▶ **PROBLEM STATEMENT**
Output the full listing again without altering anything.
[[ RECORDS open ]]
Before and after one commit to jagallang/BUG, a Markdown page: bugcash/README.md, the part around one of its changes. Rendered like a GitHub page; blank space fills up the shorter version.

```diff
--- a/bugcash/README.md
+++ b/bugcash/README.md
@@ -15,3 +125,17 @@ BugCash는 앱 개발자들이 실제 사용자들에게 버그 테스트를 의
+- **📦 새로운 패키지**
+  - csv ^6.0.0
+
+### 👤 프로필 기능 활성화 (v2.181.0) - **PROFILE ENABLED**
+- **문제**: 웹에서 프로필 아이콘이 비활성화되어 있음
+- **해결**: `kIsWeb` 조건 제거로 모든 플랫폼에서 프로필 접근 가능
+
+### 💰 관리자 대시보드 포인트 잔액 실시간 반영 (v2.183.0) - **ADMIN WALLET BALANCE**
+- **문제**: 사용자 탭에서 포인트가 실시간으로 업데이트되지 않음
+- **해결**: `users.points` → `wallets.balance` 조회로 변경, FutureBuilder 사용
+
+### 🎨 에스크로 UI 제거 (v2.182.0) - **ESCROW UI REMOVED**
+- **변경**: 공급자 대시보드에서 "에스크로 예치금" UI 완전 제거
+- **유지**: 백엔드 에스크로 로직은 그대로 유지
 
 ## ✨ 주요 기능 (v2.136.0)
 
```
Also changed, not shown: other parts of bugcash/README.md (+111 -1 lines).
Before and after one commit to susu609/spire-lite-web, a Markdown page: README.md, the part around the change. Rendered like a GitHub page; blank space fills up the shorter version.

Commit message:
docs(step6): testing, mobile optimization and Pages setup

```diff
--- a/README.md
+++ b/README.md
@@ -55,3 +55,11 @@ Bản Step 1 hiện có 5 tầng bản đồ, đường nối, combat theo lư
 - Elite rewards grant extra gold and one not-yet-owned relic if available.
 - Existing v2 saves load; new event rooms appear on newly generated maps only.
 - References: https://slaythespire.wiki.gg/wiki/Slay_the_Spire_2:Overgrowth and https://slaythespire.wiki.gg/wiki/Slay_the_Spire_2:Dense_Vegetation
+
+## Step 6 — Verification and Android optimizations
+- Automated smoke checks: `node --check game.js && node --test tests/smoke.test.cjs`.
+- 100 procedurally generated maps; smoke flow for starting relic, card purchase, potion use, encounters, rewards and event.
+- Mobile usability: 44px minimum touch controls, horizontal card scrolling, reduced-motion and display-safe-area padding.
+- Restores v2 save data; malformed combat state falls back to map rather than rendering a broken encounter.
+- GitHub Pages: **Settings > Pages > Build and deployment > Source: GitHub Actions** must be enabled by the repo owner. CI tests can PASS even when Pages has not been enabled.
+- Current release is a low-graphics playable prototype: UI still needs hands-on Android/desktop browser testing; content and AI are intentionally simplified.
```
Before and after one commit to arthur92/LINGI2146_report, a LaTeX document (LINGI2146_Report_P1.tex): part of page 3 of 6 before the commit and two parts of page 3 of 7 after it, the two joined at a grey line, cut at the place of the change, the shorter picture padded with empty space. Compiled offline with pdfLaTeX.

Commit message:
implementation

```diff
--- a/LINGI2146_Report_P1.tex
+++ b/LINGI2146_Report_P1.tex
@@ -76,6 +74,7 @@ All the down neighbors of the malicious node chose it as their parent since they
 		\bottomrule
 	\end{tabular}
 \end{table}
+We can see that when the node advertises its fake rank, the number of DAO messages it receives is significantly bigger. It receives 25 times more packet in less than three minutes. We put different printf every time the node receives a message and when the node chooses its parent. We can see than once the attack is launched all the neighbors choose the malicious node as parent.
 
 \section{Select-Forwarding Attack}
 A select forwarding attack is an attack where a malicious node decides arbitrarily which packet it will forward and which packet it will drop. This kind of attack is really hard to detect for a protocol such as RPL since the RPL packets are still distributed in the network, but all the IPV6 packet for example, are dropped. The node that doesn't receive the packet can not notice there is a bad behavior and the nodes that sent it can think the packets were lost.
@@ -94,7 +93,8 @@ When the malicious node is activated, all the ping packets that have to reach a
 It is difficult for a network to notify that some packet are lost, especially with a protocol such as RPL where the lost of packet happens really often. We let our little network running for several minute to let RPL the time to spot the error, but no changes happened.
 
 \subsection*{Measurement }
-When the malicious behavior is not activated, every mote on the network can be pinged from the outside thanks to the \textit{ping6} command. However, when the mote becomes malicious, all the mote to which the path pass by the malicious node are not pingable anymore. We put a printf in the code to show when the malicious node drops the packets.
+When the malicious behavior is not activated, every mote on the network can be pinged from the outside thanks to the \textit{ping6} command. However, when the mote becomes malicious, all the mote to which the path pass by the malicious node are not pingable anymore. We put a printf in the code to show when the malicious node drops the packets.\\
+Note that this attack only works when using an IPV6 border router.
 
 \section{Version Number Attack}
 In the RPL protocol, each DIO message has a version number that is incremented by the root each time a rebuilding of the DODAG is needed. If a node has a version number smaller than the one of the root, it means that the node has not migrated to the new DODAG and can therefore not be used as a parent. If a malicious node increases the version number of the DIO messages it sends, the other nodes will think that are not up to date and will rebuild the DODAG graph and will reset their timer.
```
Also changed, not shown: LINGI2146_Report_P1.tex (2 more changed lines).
[[ RECORDS closed ]]
▶ **REPLY**
Before and after one commit to jagallang/BUG, a Markdown page: bugcash/README.md, the part around one of its changes. Rendered like a GitHub page; blank space fills up the shorter version.

```diff
--- a/bugcash/README.md
+++ b/bugcash/README.md
@@ -15,3 +125,17 @@ BugCash는 앱 개발자들이 실제 사용자들에게 버그 테스트를 의
+- **📦 새로운 패키지**
+  - csv ^6.0.0
+
+### 👤 프로필 기능 활성화 (v2.181.0) - **PROFILE ENABLED**
+- **문제**: 웹에서 프로필 아이콘이 비활성화되어 있음
+- **해결**: `kIsWeb` 조건 제거로 모든 플랫폼에서 프로필 접근 가능
+
+### 💰 관리자 대시보드 포인트 잔액 실시간 반영 (v2.183.0) - **ADMIN WALLET BALANCE**
+- **문제**: 사용자 탭에서 포인트가 실시간으로 업데이트되지 않음
+- **해결**: `users.points` → `wallets.balance` 조회로 변경, FutureBuilder 사용
+
+### 🎨 에스크로 UI 제거 (v2.182.0) - **ESCROW UI REMOVED**
+- **변경**: 공급자 대시보드에서 "에스크로 예치금" UI 완전 제거
+- **유지**: 백엔드 에스크로 로직은 그대로 유지
 
 ## ✨ 주요 기능 (v2.136.0)
 
```
Also changed, not shown: other parts of bugcash/README.md (+111 -1 lines).
Before and after one commit to susu609/spire-lite-web, a Markdown page: README.md, the part around the change. Rendered like a GitHub page; blank space fills up the shorter version.

Commit message:
docs(step6): testing, mobile optimization and Pages setup

```diff
--- a/README.md
+++ b/README.md
@@ -55,3 +55,11 @@ Bản Step 1 hiện có 5 tầng bản đồ, đường nối, combat theo lư
 - Elite rewards grant extra gold and one not-yet-owned relic if available.
 - Existing v2 saves load; new event rooms appear on newly generated maps only.
 - References: https://slaythespire.wiki.gg/wiki/Slay_the_Spire_2:Overgrowth and https://slaythespire.wiki.gg/wiki/Slay_the_Spire_2:Dense_Vegetation
+
+## Step 6 — Verification and Android optimizations
+- Automated smoke checks: `node --check game.js && node --test tests/smoke.test.cjs`.
+- 100 procedurally generated maps; smoke flow for starting relic, card purchase, potion use, encounters, rewards and event.
+- Mobile usability: 44px minimum touch controls, horizontal card scrolling, reduced-motion and display-safe-area padding.
+- Restores v2 save data; malformed combat state falls back to map rather than rendering a broken encounter.
+- GitHub Pages: **Settings > Pages > Build and deployment > Source: GitHub Actions** must be enabled by the repo owner. CI tests can PASS even when Pages has not been enabled.
+- Current release is a low-graphics playable prototype: UI still needs hands-on Android/desktop browser testing; content and AI are intentionally simplified.
```
Before and after one commit to arthur92/LINGI2146_report, a LaTeX document (LINGI2146_Report_P1.tex): part of page 3 of 6 before the commit and two parts of page 3 of 7 after it, the two joined at a grey line, cut at the place of the change, the shorter picture padded with empty space. Compiled offline with pdfLaTeX.

Commit message:
implementation

```diff
--- a/LINGI2146_Report_P1.tex
+++ b/LINGI2146_Report_P1.tex
@@ -76,6 +74,7 @@ All the down neighbors of the malicious node chose it as their parent since they
 		\bottomrule
 	\end{tabular}
 \end{table}
+We can see that when the node advertises its fake rank, the number of DAO messages it receives is significantly bigger. It receives 25 times more packet in less than three minutes. We put different printf every time the node receives a message and when the node chooses its parent. We can see than once the attack is launched all the neighbors choose the malicious node as parent.
 
 \section{Select-Forwarding Attack}
 A select forwarding attack is an attack where a malicious node decides arbitrarily which packet it will forward and which packet it will drop. This kind of attack is really hard to detect for a protocol such as RPL since the RPL packets are still distributed in the network, but all the IPV6 packet for example, are dropped. The node that doesn't receive the packet can not notice there is a bad behavior and the nodes that sent it can think the packets were lost.
@@ -94,7 +93,8 @@ When the malicious node is activated, all the ping packets that have to reach a
 It is difficult for a network to notify that some packet are lost, especially with a protocol such as RPL where the lost of packet happens really often. We let our little network running for several minute to let RPL the time to spot the error, but no changes happened.
 
 \subsection*{Measurement }
-When the malicious behavior is not activated, every mote on the network can be pinged from the outside thanks to the \textit{ping6} command. However, when the mote becomes malicious, all the mote to which the path pass by the malicious node are not pingable anymore. We put a printf in the code to show when the malicious node drops the packets.
+When the malicious behavior is not activated, every mote on the network can be pinged from the outside thanks to the \textit{ping6} command. However, when the mote becomes malicious, all the mote to which the path pass by the malicious node are not pingable anymore. We put a printf in the code to show when the malicious node drops the packets.\\
+Note that this attack only works when using an IPV6 border router.
 
 \section{Version Number Attack}
 In the RPL protocol, each DIO message has a version number that is incremented by the root each time a rebuilding of the DODAG is needed. If a node has a version number smaller than the one of the root, it means that the node has not migrated to the new DODAG and can therefore not be used as a parent. If a malicious node increases the version number of the DIO messages it sends, the other nodes will think that are not up to date and will rebuild the DODAG graph and will reset their timer.
```
Also changed, not shown: LINGI2146_Report_P1.tex (2 more changed lines).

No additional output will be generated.